[[ Material for the task open ]]
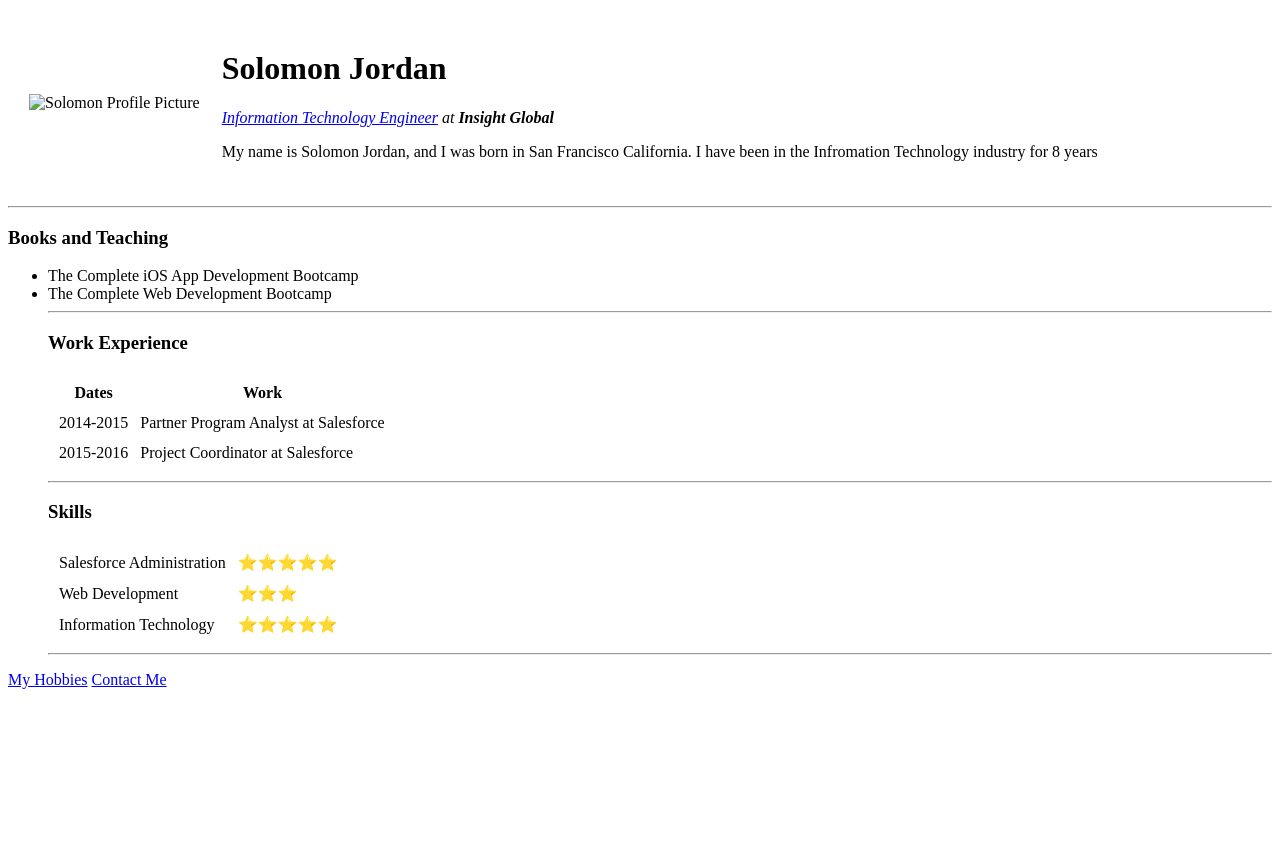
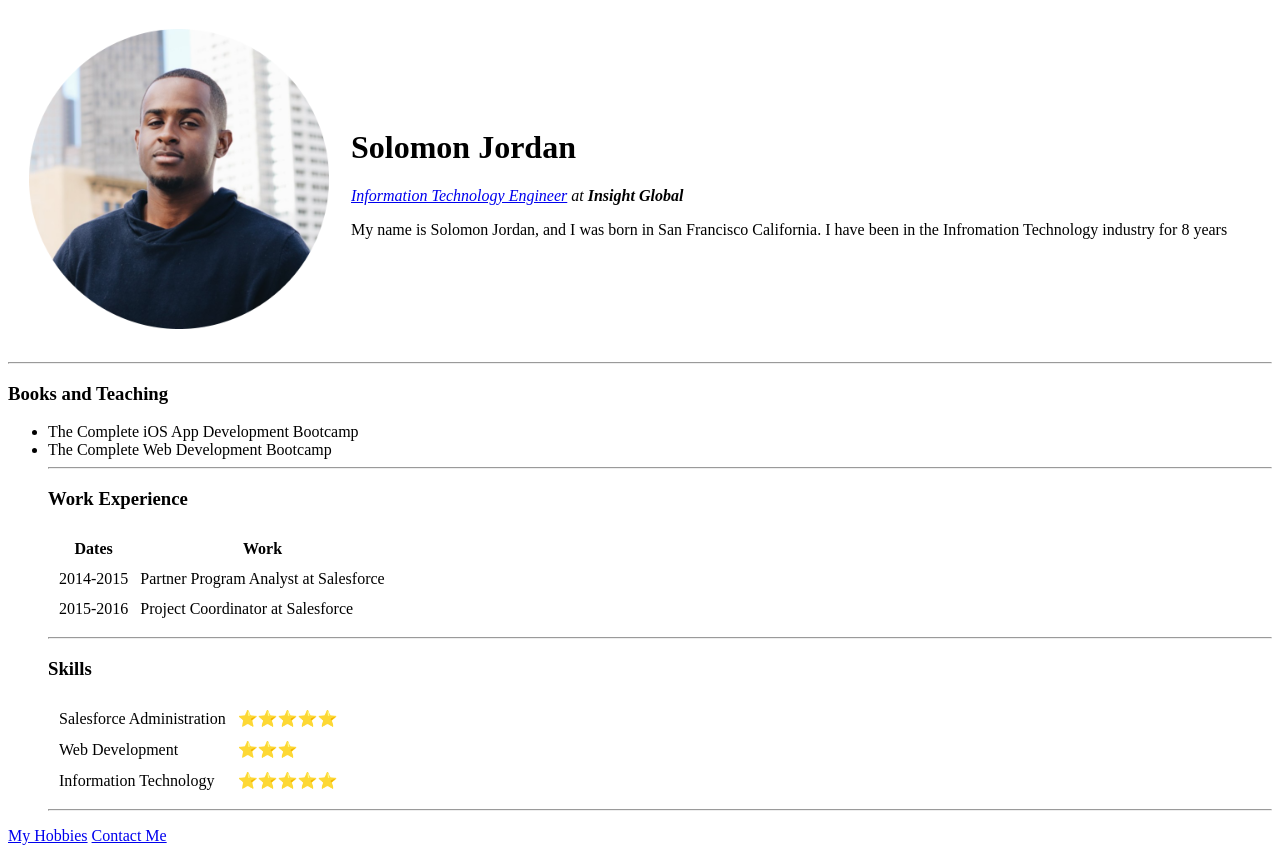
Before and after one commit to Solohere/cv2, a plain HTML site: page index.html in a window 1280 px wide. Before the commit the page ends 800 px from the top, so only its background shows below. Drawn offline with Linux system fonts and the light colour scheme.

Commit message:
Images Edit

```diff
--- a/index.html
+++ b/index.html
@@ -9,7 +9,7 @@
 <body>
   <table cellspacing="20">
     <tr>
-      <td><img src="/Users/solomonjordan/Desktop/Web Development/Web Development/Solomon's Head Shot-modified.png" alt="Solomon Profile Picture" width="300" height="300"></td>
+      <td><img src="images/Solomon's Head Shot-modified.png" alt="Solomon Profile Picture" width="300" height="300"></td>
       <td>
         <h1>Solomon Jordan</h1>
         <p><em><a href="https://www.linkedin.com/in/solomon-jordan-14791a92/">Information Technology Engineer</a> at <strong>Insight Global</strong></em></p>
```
[[ Material for the task closed ]]
▶ [Goal of the exercise]
Wherever a line of the entries holds the string "index", copy that line.

▶ [Result of this task]
Before and after one commit to Solohere/cv2, a plain HTML site: page index.html in a window 1280 px wide. Before the commit the page ends 800 px from the top, so only its background shows below. Drawn offline with Linux system fonts and the light colour scheme.
--- a/index.html
+++ b/index.html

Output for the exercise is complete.